I’ve met a few entrepreneurial couples like yourself – any tips for success?
Yeah, quite a few tips. If you really want the tips to make it work, you need to visit my wife’s business, Buildmymarriagetoday.com. She’s got tons of tips I think they’re guaranteed to make your marriage better, no matter how good you think yours is doing. In terms of both being entrepreneurs, it’s a challenge. But it’s also probably easier if both of you are entrepreneurial, than if one is and the other just wants to chill out all the time and watch TV. If you’re both entrepreneurs, I’d say that the number one thing in a marriage is focus first on how you can help your spouse achieve their goals. If you can help your spouse to be successful and hit their potential, and they do the same for you, I guarantee that you’re going to have success. That’s the foundation for a power couple because if everyone’s doing their own thing, you know, you’re probably going to grow apart. But when you’re helping each other, you put your special skill sets and your unique gifts into each other’s business. You’re also going to be more sensitive towards each other and your needs, allocate resources differently, and so on.
In terms of what you’ve learned so far, is there something specific that you could share for an entrepreneur getting started today?

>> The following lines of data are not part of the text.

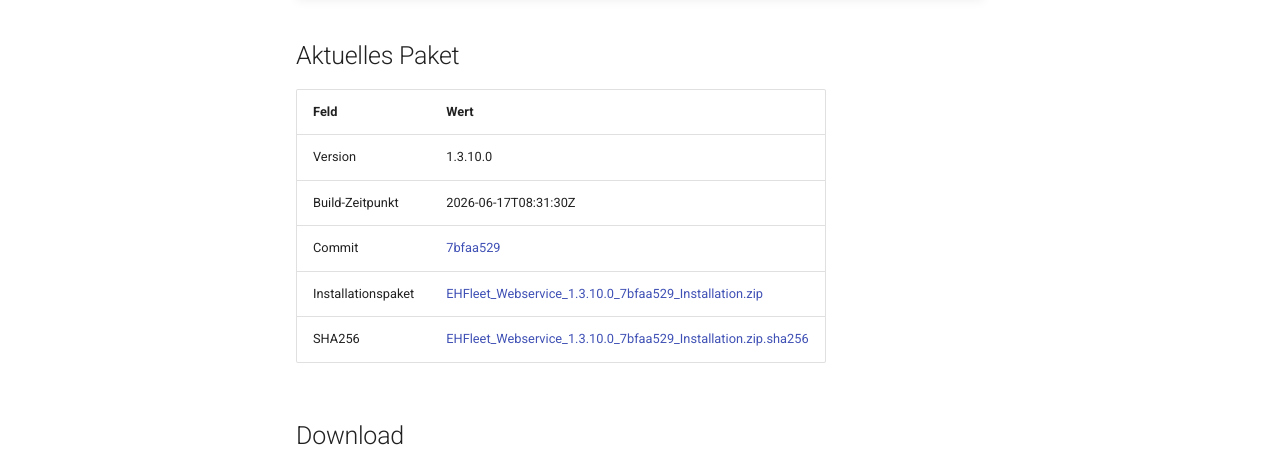
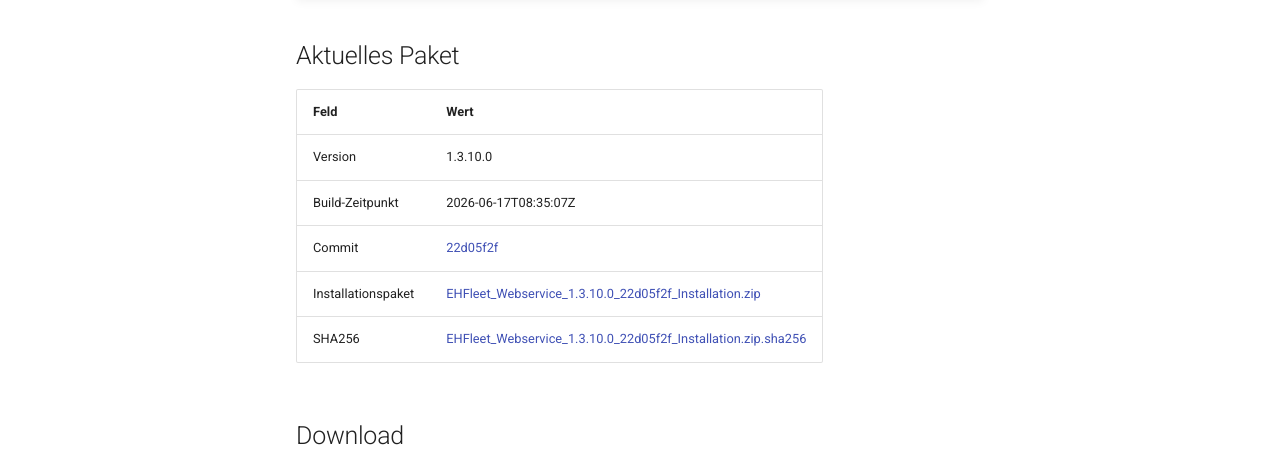
Before and after one commit to harzmann/ehfleet_webservice_docs, an MkDocs documentation site: the page built from docs/index.md, in a window 1280 px wide and 936 px high. Shown: the part 311-763 px from the top of the window. Built offline with MkDocs 1.6.1 and Material for MkDocs 9.7.7, drawn with Linux system fonts in a browser that asks for light colours; comment, search, counter and statistics services are not loaded.

Commit message:
Aktualisiere EHFleet Webservice Dokumentation

```diff
--- a/docs/index.md
+++ b/docs/index.md
@@ -10,13 +10,13 @@ Hier stellt EH Systemhaus das aktuelle Installationspaket für den EHFleet Webse
 | Feld | Wert |
 | --- | --- |
 | Version | 1.3.10.0 |
-| Build-Zeitpunkt | 2026-06-17T08:31:30Z |
-| Commit | [7bfaa529](https://github.com/harzmann/ehfleet_webservice/commit/7bfaa529f5b7ad243e2c45ff2d7fbef0991e01b8) |
-| Installationspaket | [EHFleet_Webservice_1.3.10.0_7bfaa529_Installation.zip](assets/downloads/EHFleet_Webservice_1.3.10.0_7bfaa529_Installation.zip) |
-| SHA256 | [EHFleet_Webservice_1.3.10.0_7bfaa529_Installation.zip.sha256](assets/downloads/EHFleet_Webservice_1.3.10.0_7bfaa529_Installation.zip.sha256) |
+| Build-Zeitpunkt | 2026-06-17T08:35:07Z |
+| Commit | [22d05f2f](https://github.com/harzmann/ehfleet_webservice/commit/22d05f2f81b341b56fb37015227add8007a39c92) |
+| Installationspaket | [EHFleet_Webservice_1.3.10.0_22d05f2f_Installation.zip](assets/downloads/EHFleet_Webservice_1.3.10.0_22d05f2f_Installation.zip) |
+| SHA256 | [EHFleet_Webservice_1.3.10.0_22d05f2f_Installation.zip.sha256](assets/downloads/EHFleet_Webservice_1.3.10.0_22d05f2f_Installation.zip.sha256) |
 
 ## Download
 
-[Aktuelles Installationspaket herunterladen](assets/downloads/EHFleet_Webservice_1.3.10.0_7bfaa529_Installation.zip)
+[Aktuelles Installationspaket herunterladen](assets/downloads/EHFleet_Webservice_1.3.10.0_22d05f2f_Installation.zip)
 
 Die Installation erfolgt über eine erhöhte PowerShell auf dem IIS-Server.
```
Also changed, not shown: docs/download.md (+5 -5 lines), docs/installation.md (+4 -4 lines), 6 other files.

Today we’re in a society that’s much more social focused. We spend more time on social media, more time on the internet and the concept of entrepreneurship – while it’s been around forever – is much more popular, mainstream and visible. So, I think it’s critical to have a mentor. It’s worth all the cash you can spare. I think you should even get into debt to get the right knowledge and the right people around you because if you don’t have the knowledge, you can spend six or eight years doing something that you could have done in two. That’s been my experience in the IT world. Eight years to be profitable. We always broke even and even our new CEO says that we were fake profitable because we didn’t pay ourselves very well. So, invest whatever it takes to have that edge in terms of understanding your business and where you want to be. I would also say, don’t get a mentor/coach/advisor who’s got the theory. Get someone who’s done what you’ve done. I’ve got an advisory board and a mentor – tons of people who are feeding my knowledge. Get knowledge, get a mentor and get into debt doing it if you need to.
To listen to the full interview visit http://www.alexcongdon.com/11
Alex Congdon is the host of the Expat Business Hero Podcast, a show where he interviews expat entrepreneurs around the world, revealing their ups and downs of setting up a business. He works with expats & their partners who want to create a location independent mentoring business based on their expertise. Alex escaped the UK 14 years ago and today lives in Geneva, Switzerland with his Italian wife, two children and an english cocker spaniel.
For more information on Stuart Kibbe: stuartkibbe.com
Read more articles here.